So, let me tell you how their personalities play out when we do spelling together. [They are on the same level because I didn’t find (and fall in love with) All About Spelling until Levi was in 4th grade.] This is what happens:
I dictate a sentence.
Luke repeats the sentence aloud then writes out each word, one painstaking, slow-motion, heavy-leaded line and curve at a time. Deliberate capital letter. Almost always correct spelling. Punctuation mark at the end. Done. Next sentence.
Levi scrawls out the sentence in two seconds. Often without capital letters or punctuation. He changes names. He adds words. He turns the sentences into a play with different characters saying each sentence. He illustrates. Almost never is the sentence exactly as I’ve dictated.
We get to the “writing station” portion of the lesson. I give them five words to write and then use in original sentences. Levi holds the words in his head and writes one or two quirky sentences off the cuff. Luke writes each word and then looks at me blankly. “What do you want me to write?” “You’re supposed to come up with your own sentences.” “Just tell me what to write.”
And then there is the youngest son. I really need to figure out what to do with him. That’s my main goal for this next week as he’s been a bit aimless lately. His days are very long, with the older boys doing more school work and then going to swim practice.
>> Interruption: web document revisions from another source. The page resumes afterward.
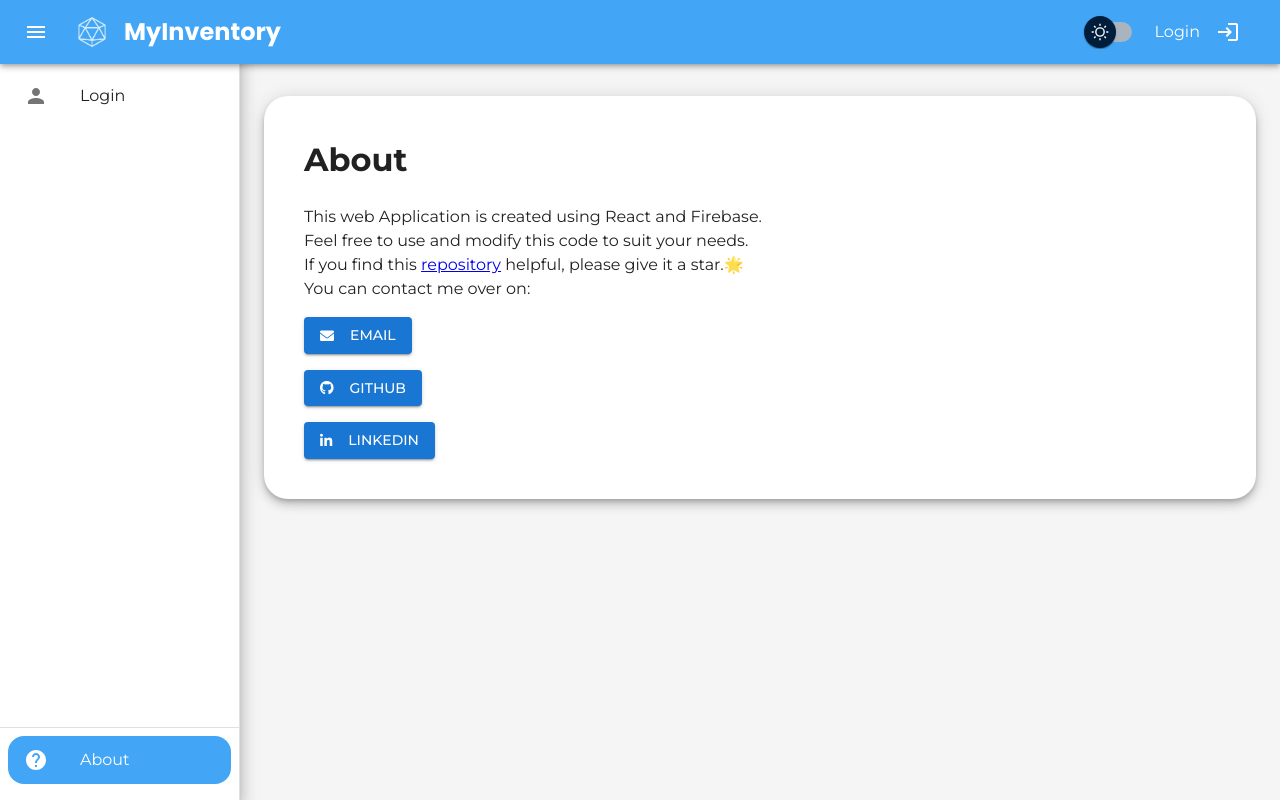
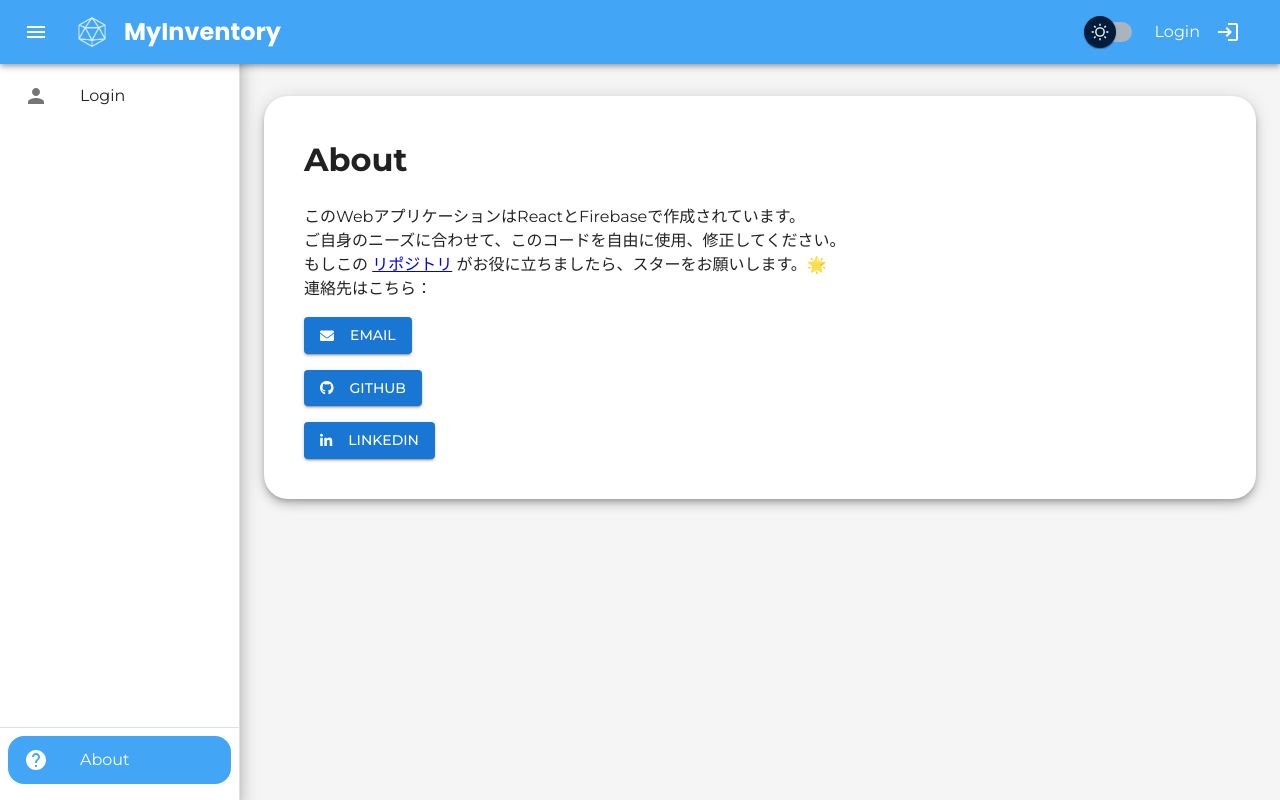
Before and after one commit to Hansel11/MyInventory, a React (Vite) app: page /about in a window 1280 px wide. Built offline with nearby package versions, Linux system fonts and the light colour scheme; no server answers; the database is empty.

Commit message:
additionals

```diff
--- a/src/app/components/pages/About.tsx
+++ b/src/app/components/pages/About.tsx
@@ -21,21 +21,22 @@ export default function About() {
           ></link>
 
           <Box>
-            This web Application is created using React and Firebase.
+            このWebアプリケーションはReactとFirebaseで作成されています。
             <br />
-            Feel free to use and modify this code to suit your needs.
+            ご自身のニーズに合わせて、このコードを自由に使用、修正してください。
             <br />
-            If you find this{" "}
+
+            もしこの{" "}
             <a
               href="https://github.com/Hansel11/MyInventory"
               target="_blank"
               rel="noopener noreferrer"
             >
-              repository
+              リポジトリ
             </a>{" "}
-            helpful, please give it a star.🌟
+            がお役に立ちましたら、スターをお願いします。🌟
             <br />
-            You can contact me over on:
+            連絡先はこちら：
             <br />
             {/* <Typography sx={{ fontSize: 16 }}>
               <i
--- a/src/app/components/pages/ItemForm.tsx
+++ b/src/app/components/pages/ItemForm.tsx
@@ -136,7 +136,7 @@ export default function ItemForm({ open, handleClose, handleConfirm, toImport, w
         <DialogContent>
           <Container maxWidth="xs">
             <Box>
-              <h1>{type} Item</h1>
+              <h1>{type}</h1>
               <Box
                 component="form"
                 onSubmit={handleSubmit(formSubmit)}
@@ -147,7 +147,7 @@ export default function ItemForm({ open, handleClose, handleConfirm, toImport, w
                 <input type="hidden" {...register("warehouseID")} />
 
                 <TextField
-                  label="Account No."
+                  label="商品No."
                   variant="outlined"
                   fullWidth
                   margin="normal"
@@ -161,7 +161,7 @@ export default function ItemForm({ open, handleClose, handleConfirm, toImport, w
                 />
 
                 <TextField
-                  label="Item"
+                  label="商品"
                   variant="outlined"
                   fullWidth
                   margin="normal"
@@ -174,7 +174,7 @@ export default function ItemForm({ open, handleClose, handleConfirm, toImport, w
                 />
 
                 <TextField
-                  label={type === "Edit" ? "Amount" : "Initial stock"}
+                  label={type === "Edit" ? "数量" : "初期在庫"}
                   variant="outlined"
                   fullWidth
                   margin="normal"
@@ -188,7 +188,7 @@ export default function ItemForm({ open, handleClose, handleConfirm, toImport, w
                 />
 
                 <TextField
-                  label="Unit"
+                  label="単位"
                   variant="outlined"
                   fullWidth
                   margin="normal"
@@ -207,7 +207,7 @@ export default function ItemForm({ open, handleClose, handleConfirm, toImport, w
                   variant="contained"
                   sx={{ mt: 3, mb: 2,  fontWeight: "bold"}}
                 >
-                  Save
+                  保存
                 </LoadingButton>
               </Box>
             </Box>
--- a/src/app/components/pages/Items.tsx
+++ b/src/app/components/pages/Items.tsx
@@ -282,7 +282,7 @@ function Items(props: ItemProps) {
           <Box>
             <TextField
               select
-              label="Warehouse"
+              label="在庫"
               variant="outlined"
               type="text"
               sx={{
--- a/src/app/components/pages/Mutations.tsx
+++ b/src/app/components/pages/Mutations.tsx
@@ -240,13 +240,13 @@ export default function Mutations(props: MutationProps) {
             <Box sx={{ display: "flex", gap: "8px" }}>
               <DatePicker
                 sx={{ width: "160px" }}
-                label="Start Date"
+                label="開始日"
                 value={startDate}
                 onChange={(newValue) => setStartDate(newValue)}
               />
               <DatePicker
                 sx={{ width: "160px" }}
-                label="End Date"
+                label="終了日"
                 value={endDate}
                 onChange={(newValue) => setEndDate(newValue)}
               />
--- a/src/app/components/pages/WarehouseForm.tsx
+++ b/src/app/components/pages/WarehouseForm.tsx
@@ -100,7 +100,7 @@ export default function WarehouseForm({ open, handleClose, handleConfirm, type,
               >
 
                 <TextField
-                  label="Code"
+                  label="コード"
                   variant="outlined"
                   fullWidth
                   margin="normal"
@@ -116,7 +116,7 @@ export default function WarehouseForm({ open, handleClose, handleConfirm, type,
                 />
 
                 <TextField
-                  label="Name"
+                  label="在庫名"
                   variant="outlined"
                   fullWidth
                   margin="normal"
@@ -135,7 +135,7 @@ export default function WarehouseForm({ open, handleClose, handleConfirm, type,
                   variant="contained"
                   sx={{ mt: 3, mb: 2 }}
                 >
-                  Save
+                  保存
                 </LoadingButton>
               </Box>
             </Box>
```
I decided to sign him up for AWANAS with a friend of his, and I’m thinking he needs to be in swim lessons. And he needs his own list. And some one-on-one time. But I think his needs will be hardest to meet this year.
And Lola, of course. What on earth am I going to do with Lola that won’t distract the boys?
Oh, and how am I going to force myself out of bed early every morning?